How much will flyers pay?
The details of the plan have now been finalised, with taxes reaching 50 Danish kroner (€6.71) per passenger for European flights by 2030. Medium-distance flights meanwhile will attract a 310-krone (€41.58) levy and long-haul flyers will have to pay an extra 410 kroner (€55) for the privilege.
However, passengers on “transit flights” that depart again after only a short stopover in Denmark will not have to pay the fees.
The passing of the measure means the race is now on to fund that green transition, not only ahead of 2050 and its net-zero carbon emissions deadline, but moving Danish aviation 100% to green fuel by 2030, if the government has its way.
Aviation has been found to be responsible for about 3.5% of climate change, according to the National Oceanic and Atmospheric Administration. While ecological milestone stunts, such as Virgin’s recent fully-SAF-fuelled transatlantic flight, are being pulled out of the bag, arguments over SAF are still raging, with many pointing out the fuel’s flaws, which include, at the moment, a dire lack of raw materials and insufficient power capacity to make enough SAF a viable alternative to fossil fuels.
Sustainable power solutions
But the new Danish funds will help to subsidise the development and growth of green aviation fuels by the end of the decade to the tune of more than 550 million kroner (€73.77 million). The Danish state will be supporting sustainable power solutions, such as the renewable energy conversion method known as “power-to-X”, as well as bio-fuels or SAF and hydrogen technology.
Another portion of the money raised will go towards topping up the Danish state pension for those on the lowest old age pension regime.
The “tax gap”

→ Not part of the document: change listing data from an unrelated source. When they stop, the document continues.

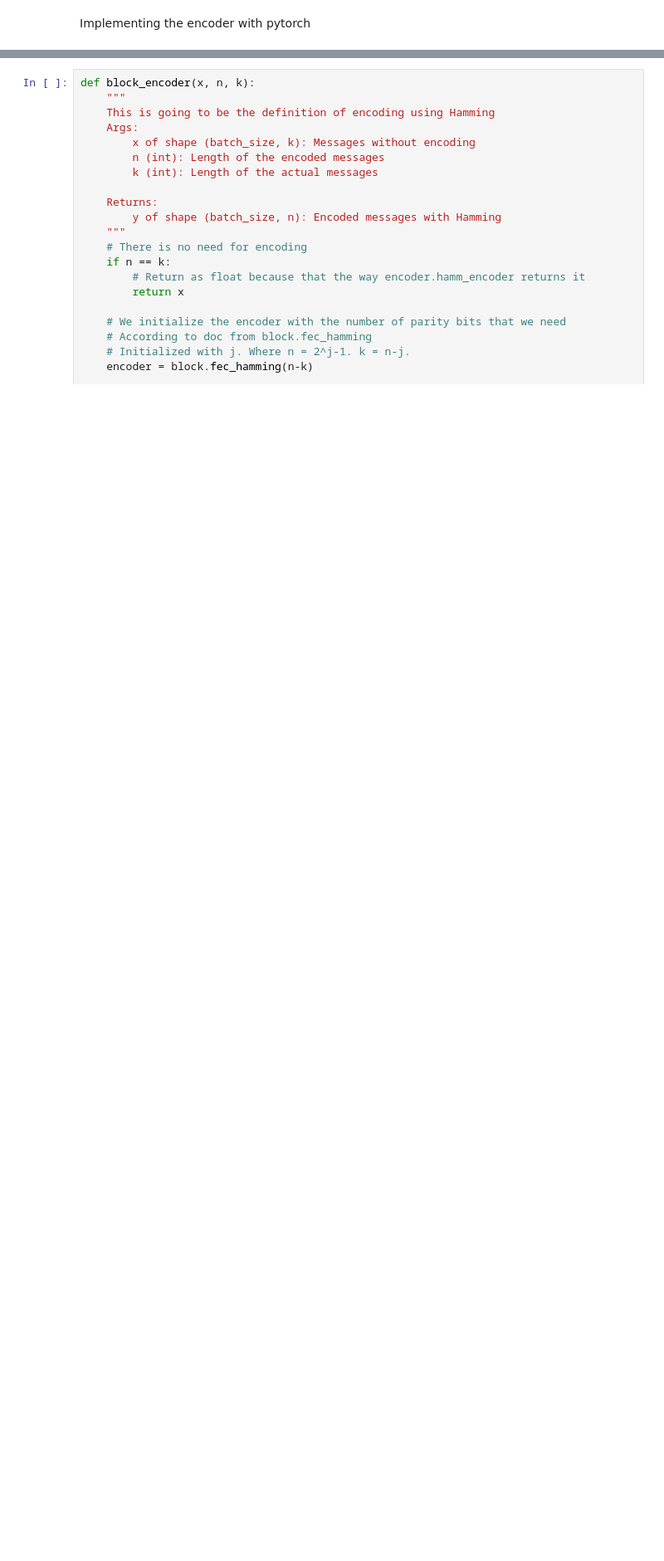
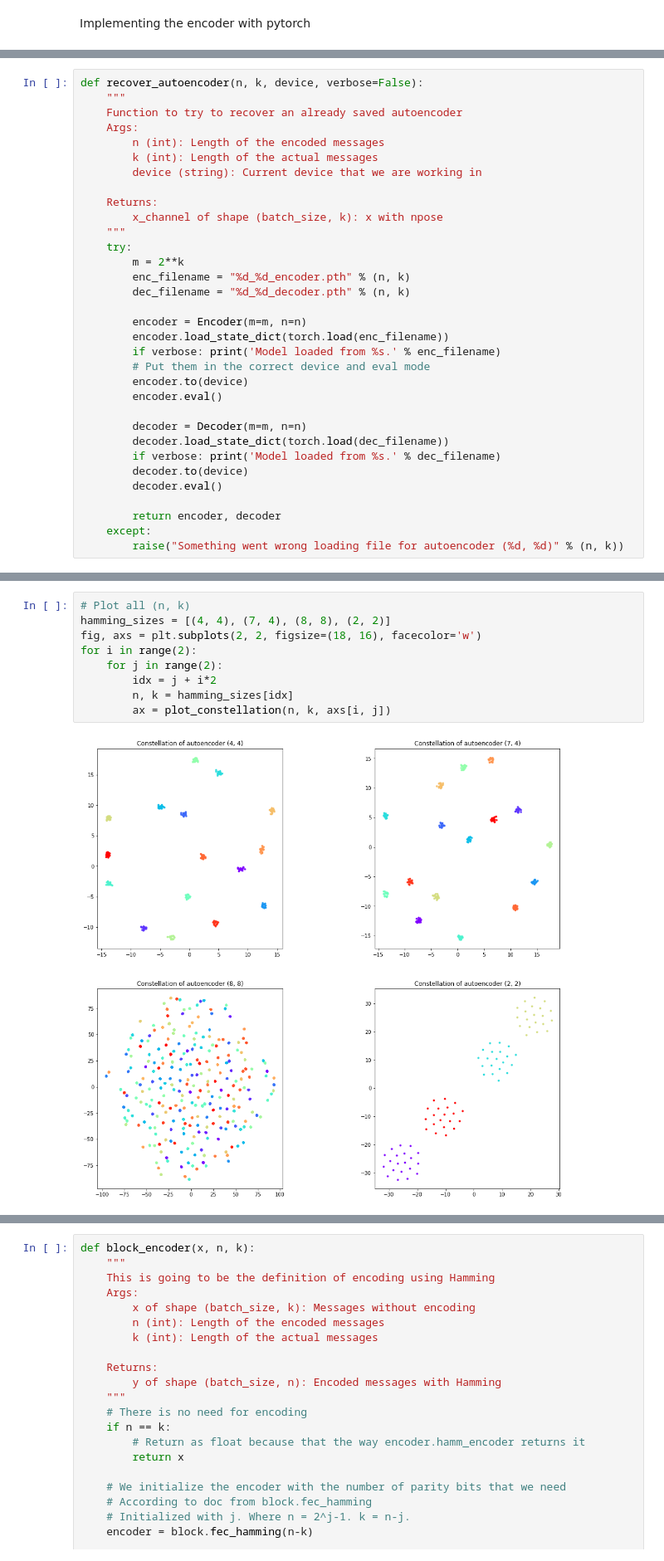
Before and after one commit to aponcedeleonch/Aalto-DL-for-Physical-Layer, a Jupyter notebook: project.ipynb, the cells around one changed output, grey strips where cells are left out. Shown at 83% size. Saved outputs shown, nothing was run; the diff lists cells and outputs as text; blank space fills up the shorter version.

```diff
--- a/project.ipynb
+++ b/project.ipynb
@@ -132,0 +360,33 @@ class Decoder(nn.Module):
+# %%
+def recover_autoencoder(n, k, device, verbose=False):
+    """
+    Function to try to recover an already saved autoencoder
+    Args:
+        n (int): Length of the encoded messages
+        k (int): Length of the actual messages
+        device (string): Current device that we are working in
+
+    Returns:
+        x_channel of shape (batch_size, k): x with npose
+    """
+    try:
+        m = 2**k
+        enc_filename = "%d_%d_encoder.pth" % (n, k)
+        dec_filename = "%d_%d_decoder.pth" % (n, k)
+
+        encoder = Encoder(m=m, n=n)
+        encoder.load_state_dict(torch.load(enc_filename))
+        if verbose: print('Model loaded from %s.' % enc_filename)
+        # Put them in the correct device and eval mode
+        encoder.to(device)
+        encoder.eval()
+
+        decoder = Decoder(m=m, n=n)
+        decoder.load_state_dict(torch.load(dec_filename))
+        if verbose: print('Model loaded from %s.' % dec_filename)
+        decoder.to(device)
+        decoder.eval()
+
+        return encoder, decoder
+    except:
+        raise("Something went wrong loading file for autoencoder (%d, %d)" % (n, k))
@@ -132,0 +453,11 @@ class Decoder(nn.Module):
+# %%
+# Plot all (n, k)
+hamming_sizes = [(4, 4), (7, 4), (8, 8), (2, 2)]
+fig, axs = plt.subplots(2, 2, figsize=(18, 16), facecolor='w')
+for i in range(2):
+    for j in range(2):
+        idx = j + i*2
+        n, k = hamming_sizes[idx]
+        ax = plot_constellation(n, k, axs[i, j])
+# %% [output]
+[figure, added]
```
Also changed, not shown: parts of 29 cells of this notebook, 1 other file.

Other countries reconsidering their relationship with aviation will be watching the Danish move with interest. Traditionally, aviation has been subsidised by various national governments by low taxation and lack of powers to tax the fuel that aircraft carry. A study released earlier this year by campaign group Transport and Environment found that European governments lost out on €34.2 billion in revenue last year due to what it terms the “tax gap”. The group points out that €34.2 billion could “pay for 1,400 km of high-speed rail infrastructure – equivalent to the distance from Hamburg to Rome.”